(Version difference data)
====

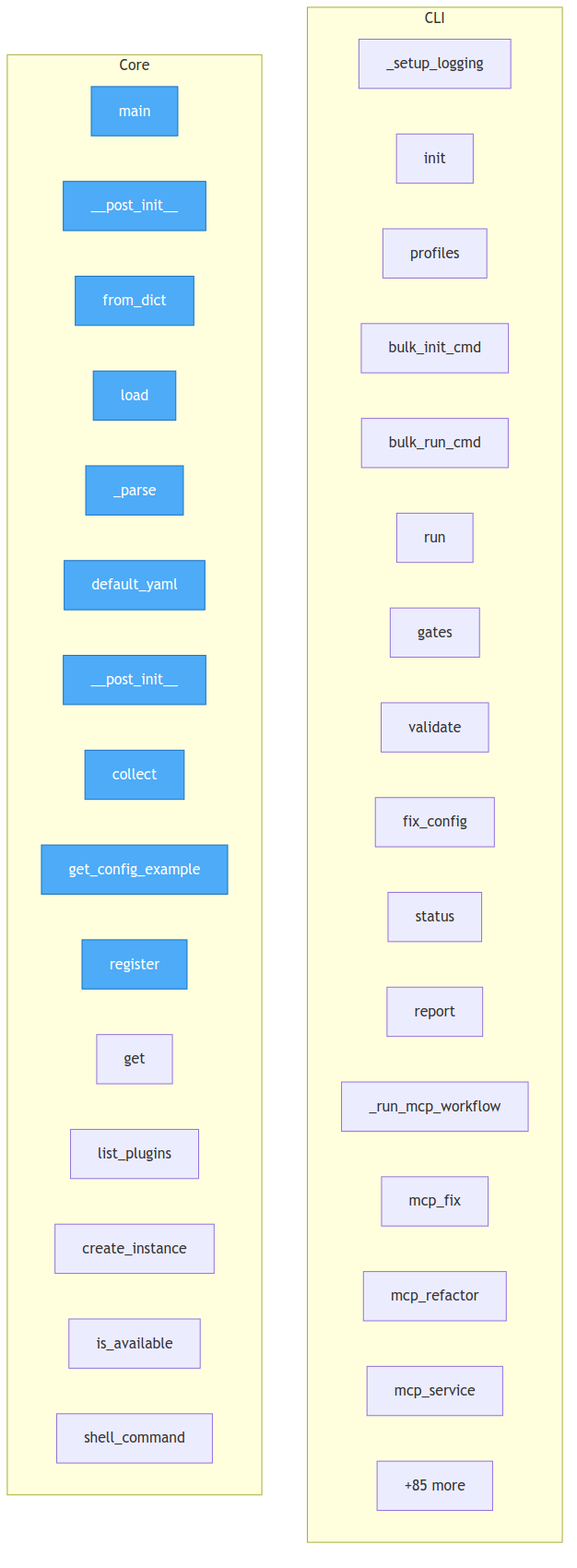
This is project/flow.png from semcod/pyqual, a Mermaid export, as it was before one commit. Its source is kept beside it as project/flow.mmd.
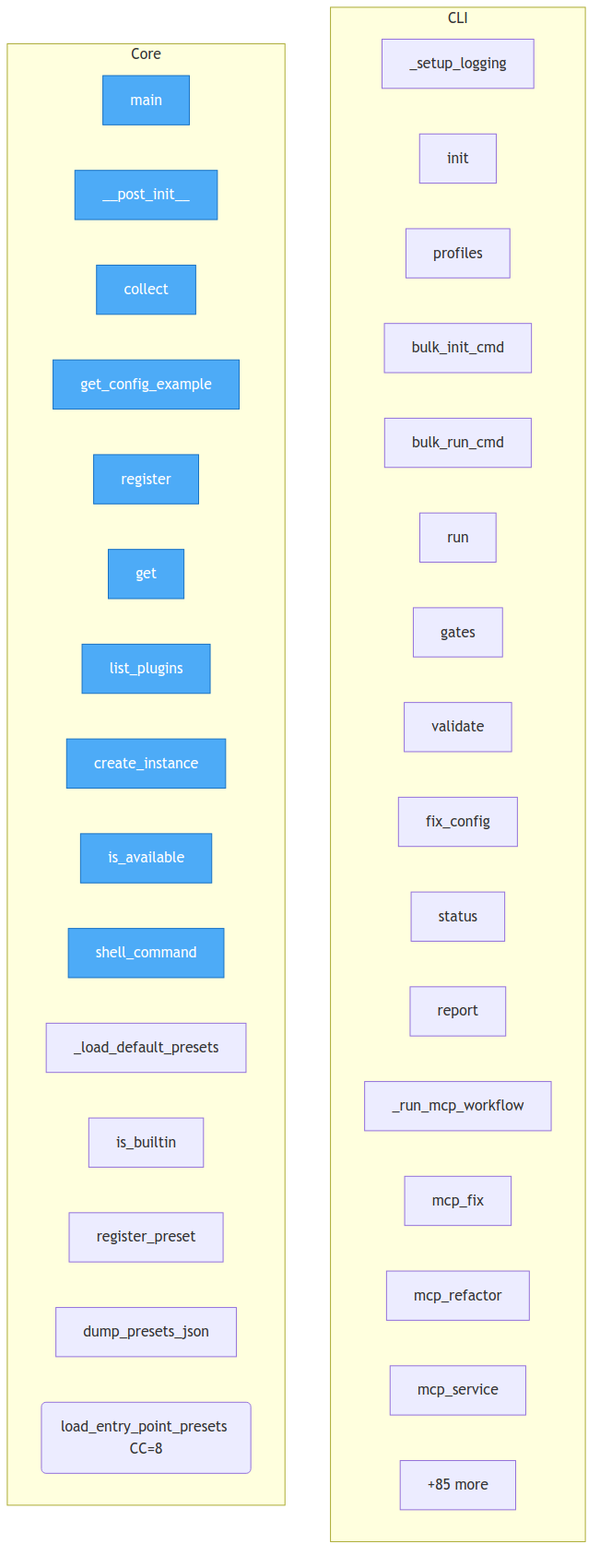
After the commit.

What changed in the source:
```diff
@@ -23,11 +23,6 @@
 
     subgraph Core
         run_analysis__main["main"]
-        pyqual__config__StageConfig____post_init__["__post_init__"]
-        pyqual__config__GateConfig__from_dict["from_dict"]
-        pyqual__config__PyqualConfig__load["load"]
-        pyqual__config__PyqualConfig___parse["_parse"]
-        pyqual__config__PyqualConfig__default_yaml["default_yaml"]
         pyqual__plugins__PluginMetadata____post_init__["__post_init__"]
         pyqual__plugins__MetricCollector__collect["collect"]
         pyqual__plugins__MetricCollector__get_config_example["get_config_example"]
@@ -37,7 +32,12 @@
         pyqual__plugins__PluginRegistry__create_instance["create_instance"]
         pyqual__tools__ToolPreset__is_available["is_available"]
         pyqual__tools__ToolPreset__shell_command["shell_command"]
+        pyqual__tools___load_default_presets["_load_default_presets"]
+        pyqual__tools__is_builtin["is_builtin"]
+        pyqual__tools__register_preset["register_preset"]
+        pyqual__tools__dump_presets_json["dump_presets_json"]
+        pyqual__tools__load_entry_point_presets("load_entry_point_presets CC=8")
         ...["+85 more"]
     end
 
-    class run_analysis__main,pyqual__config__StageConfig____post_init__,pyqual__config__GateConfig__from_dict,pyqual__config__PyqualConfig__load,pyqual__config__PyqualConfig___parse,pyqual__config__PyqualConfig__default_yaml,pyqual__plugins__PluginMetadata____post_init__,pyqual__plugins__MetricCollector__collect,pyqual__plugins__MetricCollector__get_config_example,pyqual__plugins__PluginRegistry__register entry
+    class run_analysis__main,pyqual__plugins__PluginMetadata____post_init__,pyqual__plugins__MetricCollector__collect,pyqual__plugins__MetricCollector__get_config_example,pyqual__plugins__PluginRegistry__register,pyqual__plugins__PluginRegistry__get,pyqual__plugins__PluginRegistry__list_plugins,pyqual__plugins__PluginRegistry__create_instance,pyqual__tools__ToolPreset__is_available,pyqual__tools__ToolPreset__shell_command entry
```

====

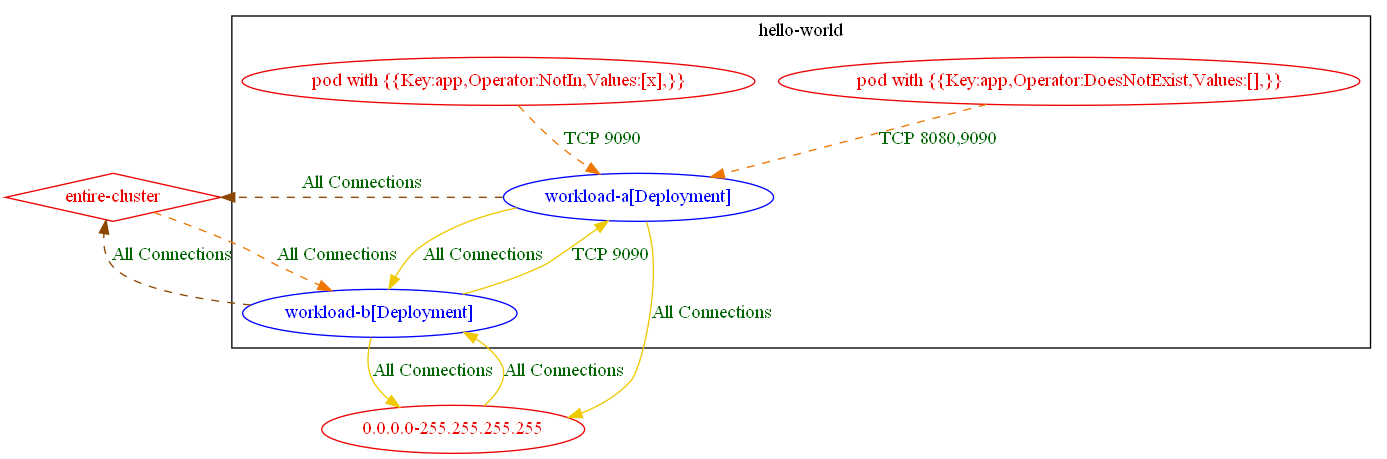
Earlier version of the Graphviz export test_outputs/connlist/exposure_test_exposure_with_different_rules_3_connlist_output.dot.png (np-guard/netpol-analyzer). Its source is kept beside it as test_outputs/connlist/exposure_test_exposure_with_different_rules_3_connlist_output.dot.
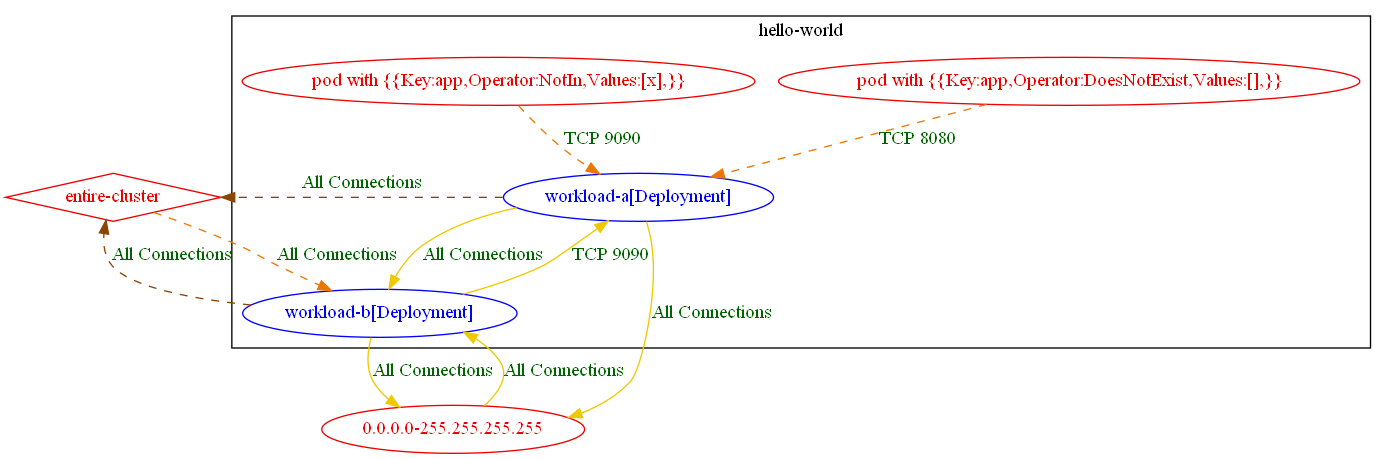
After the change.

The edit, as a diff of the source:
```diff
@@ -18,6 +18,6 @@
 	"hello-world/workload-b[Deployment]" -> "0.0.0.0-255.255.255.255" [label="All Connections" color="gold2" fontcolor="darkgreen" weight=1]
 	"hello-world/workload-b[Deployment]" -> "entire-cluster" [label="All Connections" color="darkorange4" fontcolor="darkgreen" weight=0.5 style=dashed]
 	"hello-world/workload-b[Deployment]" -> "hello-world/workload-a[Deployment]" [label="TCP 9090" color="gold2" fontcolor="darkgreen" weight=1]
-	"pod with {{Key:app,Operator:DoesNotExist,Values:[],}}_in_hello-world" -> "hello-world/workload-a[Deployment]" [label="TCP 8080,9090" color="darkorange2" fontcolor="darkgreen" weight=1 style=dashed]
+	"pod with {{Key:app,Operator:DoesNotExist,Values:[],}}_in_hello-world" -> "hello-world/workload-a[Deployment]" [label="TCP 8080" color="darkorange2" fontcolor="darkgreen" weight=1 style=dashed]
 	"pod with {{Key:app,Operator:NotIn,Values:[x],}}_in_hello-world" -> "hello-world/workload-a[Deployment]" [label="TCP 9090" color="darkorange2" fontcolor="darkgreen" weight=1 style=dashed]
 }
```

====

Work request:
Find the lines above holding the word "commit" and show them.

Completed exercise:
This is project/flow.png from semcod/pyqual, a Mermaid export, as it was before one commit. Its source is kept beside it as project/flow.mmd.
After the commit.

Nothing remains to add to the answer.